- [Problem]:
Give back an exact copy of the lines in the records below, from the line that has "owner's comment said" through the line that has "(they stay non-renamable).", and nothing besides.

- [Record extracts]:
============================================================

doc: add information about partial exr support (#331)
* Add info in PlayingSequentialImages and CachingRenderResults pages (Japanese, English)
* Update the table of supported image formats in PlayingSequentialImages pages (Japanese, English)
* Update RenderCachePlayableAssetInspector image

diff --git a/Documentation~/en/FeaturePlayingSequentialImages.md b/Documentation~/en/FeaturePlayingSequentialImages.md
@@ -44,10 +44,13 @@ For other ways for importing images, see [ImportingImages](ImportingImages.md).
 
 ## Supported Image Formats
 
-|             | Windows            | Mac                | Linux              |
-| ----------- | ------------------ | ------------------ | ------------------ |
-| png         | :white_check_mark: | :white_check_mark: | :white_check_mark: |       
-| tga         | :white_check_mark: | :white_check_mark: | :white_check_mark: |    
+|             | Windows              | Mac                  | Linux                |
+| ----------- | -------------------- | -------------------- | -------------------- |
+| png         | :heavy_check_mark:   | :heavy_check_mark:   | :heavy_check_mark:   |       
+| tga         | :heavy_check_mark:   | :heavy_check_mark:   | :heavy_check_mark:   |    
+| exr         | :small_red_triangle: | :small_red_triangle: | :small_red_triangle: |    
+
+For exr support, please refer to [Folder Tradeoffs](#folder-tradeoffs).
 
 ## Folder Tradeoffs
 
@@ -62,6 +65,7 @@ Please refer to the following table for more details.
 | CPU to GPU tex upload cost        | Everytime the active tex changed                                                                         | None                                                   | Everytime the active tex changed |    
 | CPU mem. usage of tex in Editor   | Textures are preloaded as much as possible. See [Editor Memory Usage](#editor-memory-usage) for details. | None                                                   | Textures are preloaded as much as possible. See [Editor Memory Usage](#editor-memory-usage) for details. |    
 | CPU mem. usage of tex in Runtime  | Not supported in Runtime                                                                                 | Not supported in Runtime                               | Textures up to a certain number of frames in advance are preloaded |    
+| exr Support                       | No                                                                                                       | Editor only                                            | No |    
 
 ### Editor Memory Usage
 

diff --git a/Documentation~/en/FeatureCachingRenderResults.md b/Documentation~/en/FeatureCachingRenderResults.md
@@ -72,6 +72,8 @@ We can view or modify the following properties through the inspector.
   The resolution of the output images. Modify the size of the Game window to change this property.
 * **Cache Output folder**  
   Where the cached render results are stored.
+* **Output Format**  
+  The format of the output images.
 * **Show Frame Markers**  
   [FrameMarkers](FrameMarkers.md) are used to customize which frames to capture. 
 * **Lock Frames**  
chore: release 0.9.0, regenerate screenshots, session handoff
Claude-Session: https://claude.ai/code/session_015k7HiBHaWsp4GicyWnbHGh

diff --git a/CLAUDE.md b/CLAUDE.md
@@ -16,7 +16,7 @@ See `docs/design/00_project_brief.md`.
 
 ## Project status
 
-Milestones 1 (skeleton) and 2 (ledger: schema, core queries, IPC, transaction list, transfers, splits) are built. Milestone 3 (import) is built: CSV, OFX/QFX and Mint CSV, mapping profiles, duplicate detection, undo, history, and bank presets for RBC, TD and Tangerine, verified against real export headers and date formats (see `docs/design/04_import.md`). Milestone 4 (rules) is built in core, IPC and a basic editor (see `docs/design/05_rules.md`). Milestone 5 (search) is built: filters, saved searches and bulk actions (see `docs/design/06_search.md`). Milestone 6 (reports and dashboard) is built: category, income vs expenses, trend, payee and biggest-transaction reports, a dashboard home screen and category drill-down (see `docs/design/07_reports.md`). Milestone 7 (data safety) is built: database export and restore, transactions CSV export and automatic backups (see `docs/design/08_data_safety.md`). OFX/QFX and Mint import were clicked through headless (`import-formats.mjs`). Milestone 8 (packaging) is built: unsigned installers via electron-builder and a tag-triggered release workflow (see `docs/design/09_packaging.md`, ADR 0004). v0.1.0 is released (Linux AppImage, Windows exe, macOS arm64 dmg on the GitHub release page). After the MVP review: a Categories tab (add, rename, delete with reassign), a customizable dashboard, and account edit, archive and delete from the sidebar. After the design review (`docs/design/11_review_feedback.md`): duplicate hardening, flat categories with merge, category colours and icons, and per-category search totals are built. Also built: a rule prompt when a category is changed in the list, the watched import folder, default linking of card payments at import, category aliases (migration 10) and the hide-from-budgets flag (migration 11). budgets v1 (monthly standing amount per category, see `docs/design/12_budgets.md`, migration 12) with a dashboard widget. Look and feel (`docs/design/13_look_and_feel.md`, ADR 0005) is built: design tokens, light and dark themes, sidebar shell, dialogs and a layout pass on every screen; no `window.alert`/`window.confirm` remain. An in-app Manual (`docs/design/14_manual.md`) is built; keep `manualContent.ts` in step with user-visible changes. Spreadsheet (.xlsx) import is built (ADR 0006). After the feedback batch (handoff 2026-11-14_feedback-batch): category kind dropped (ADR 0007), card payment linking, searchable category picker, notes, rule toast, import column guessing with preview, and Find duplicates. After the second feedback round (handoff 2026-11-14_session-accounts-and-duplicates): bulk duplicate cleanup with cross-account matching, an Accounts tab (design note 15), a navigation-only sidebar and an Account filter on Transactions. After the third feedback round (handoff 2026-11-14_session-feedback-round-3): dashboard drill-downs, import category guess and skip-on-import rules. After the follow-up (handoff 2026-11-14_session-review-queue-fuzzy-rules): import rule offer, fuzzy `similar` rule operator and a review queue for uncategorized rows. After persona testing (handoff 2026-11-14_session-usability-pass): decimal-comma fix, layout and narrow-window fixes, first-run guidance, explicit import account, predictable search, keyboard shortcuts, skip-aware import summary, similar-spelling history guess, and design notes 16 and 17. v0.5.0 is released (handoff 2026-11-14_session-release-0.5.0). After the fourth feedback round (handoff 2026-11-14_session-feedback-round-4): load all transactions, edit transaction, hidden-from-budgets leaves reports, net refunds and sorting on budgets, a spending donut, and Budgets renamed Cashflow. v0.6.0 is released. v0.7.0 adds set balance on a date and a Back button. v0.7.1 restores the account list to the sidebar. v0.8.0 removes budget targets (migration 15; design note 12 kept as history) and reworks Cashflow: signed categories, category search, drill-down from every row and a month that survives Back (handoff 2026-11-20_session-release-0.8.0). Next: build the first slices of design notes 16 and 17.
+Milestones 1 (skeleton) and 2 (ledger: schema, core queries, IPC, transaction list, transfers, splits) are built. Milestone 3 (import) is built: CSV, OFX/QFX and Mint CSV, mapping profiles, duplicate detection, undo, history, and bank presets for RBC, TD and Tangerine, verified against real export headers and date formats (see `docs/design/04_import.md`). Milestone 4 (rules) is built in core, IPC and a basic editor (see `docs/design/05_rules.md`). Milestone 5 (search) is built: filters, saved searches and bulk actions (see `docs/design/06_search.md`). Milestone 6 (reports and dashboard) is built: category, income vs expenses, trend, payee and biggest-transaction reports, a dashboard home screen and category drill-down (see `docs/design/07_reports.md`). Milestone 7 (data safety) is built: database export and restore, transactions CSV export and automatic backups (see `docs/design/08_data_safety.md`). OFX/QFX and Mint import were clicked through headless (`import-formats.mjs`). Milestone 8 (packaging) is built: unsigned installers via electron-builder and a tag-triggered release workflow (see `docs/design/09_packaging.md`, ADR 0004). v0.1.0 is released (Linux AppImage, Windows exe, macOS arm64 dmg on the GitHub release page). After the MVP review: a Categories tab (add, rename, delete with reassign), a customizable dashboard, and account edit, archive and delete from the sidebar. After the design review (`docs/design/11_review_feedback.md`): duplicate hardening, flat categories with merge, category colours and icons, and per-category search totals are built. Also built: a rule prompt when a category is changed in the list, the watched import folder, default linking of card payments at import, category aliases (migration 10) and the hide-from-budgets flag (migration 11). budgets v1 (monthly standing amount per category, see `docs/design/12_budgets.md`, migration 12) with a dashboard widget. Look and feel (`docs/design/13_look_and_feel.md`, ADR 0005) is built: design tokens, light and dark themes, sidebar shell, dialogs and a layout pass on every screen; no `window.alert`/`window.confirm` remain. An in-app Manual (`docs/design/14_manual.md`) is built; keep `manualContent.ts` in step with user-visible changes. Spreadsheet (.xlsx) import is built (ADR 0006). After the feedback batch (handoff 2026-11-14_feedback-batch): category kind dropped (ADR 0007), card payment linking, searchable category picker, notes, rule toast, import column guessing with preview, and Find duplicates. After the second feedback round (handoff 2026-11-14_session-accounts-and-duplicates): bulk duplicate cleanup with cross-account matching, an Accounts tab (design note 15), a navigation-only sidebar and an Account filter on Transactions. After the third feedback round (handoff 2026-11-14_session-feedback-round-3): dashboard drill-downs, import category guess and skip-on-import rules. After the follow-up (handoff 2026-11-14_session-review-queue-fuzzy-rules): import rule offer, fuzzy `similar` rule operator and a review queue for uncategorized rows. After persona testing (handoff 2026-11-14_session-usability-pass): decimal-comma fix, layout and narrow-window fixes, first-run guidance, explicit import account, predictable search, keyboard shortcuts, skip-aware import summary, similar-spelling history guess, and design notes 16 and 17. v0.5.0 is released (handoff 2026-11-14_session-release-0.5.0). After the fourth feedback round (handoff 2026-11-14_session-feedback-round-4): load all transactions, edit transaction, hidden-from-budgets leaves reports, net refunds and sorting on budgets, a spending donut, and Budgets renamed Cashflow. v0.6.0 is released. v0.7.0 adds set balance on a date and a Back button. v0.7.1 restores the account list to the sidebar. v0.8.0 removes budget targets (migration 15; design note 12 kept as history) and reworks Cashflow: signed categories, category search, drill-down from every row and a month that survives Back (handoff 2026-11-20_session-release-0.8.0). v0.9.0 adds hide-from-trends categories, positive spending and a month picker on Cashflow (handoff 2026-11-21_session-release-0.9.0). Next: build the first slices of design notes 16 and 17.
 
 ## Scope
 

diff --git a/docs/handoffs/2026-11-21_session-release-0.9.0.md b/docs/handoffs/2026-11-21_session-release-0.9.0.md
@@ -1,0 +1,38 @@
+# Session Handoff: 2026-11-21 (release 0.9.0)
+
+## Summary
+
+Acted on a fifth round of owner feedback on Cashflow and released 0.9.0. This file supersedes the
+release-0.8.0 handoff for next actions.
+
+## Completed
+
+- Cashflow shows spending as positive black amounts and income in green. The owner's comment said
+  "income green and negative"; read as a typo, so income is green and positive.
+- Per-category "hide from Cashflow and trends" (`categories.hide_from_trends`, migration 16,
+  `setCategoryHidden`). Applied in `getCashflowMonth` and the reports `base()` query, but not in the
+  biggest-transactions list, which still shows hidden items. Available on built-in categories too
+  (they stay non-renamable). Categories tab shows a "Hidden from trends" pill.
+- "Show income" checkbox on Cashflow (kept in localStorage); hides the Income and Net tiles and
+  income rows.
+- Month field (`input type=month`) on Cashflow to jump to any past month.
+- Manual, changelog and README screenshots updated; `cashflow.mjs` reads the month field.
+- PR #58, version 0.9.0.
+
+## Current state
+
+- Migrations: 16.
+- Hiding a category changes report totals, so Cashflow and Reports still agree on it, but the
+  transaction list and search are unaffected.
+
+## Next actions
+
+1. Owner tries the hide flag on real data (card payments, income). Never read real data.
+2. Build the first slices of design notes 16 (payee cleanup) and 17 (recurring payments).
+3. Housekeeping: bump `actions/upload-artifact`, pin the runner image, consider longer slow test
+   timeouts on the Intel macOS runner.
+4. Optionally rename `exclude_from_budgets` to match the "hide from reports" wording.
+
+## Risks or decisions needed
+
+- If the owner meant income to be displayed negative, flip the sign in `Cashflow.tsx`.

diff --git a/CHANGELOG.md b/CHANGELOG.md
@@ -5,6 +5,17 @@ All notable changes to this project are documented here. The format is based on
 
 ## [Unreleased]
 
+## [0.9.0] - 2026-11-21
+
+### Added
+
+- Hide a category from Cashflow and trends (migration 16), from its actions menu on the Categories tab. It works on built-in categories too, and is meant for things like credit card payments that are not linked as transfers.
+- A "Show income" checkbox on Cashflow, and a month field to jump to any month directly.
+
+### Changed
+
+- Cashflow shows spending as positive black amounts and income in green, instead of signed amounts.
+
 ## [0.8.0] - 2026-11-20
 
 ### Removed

============================================================

- [Task result]:
+- Cashflow shows spending as positive black amounts and income in green. The owner's comment said
+  "income green and negative"; read as a typo, so income is green and positive.
+- Per-category "hide from Cashflow and trends" (`categories.hide_from_trends`, migration 16,
+  `setCategoryHidden`). Applied in `getCashflowMonth` and the reports `base()` query, but not in the
+  biggest-transactions list, which still shows hidden items. Available on built-in categories too
+  (they stay non-renamable). Categories tab shows a "Hidden from trends" pill.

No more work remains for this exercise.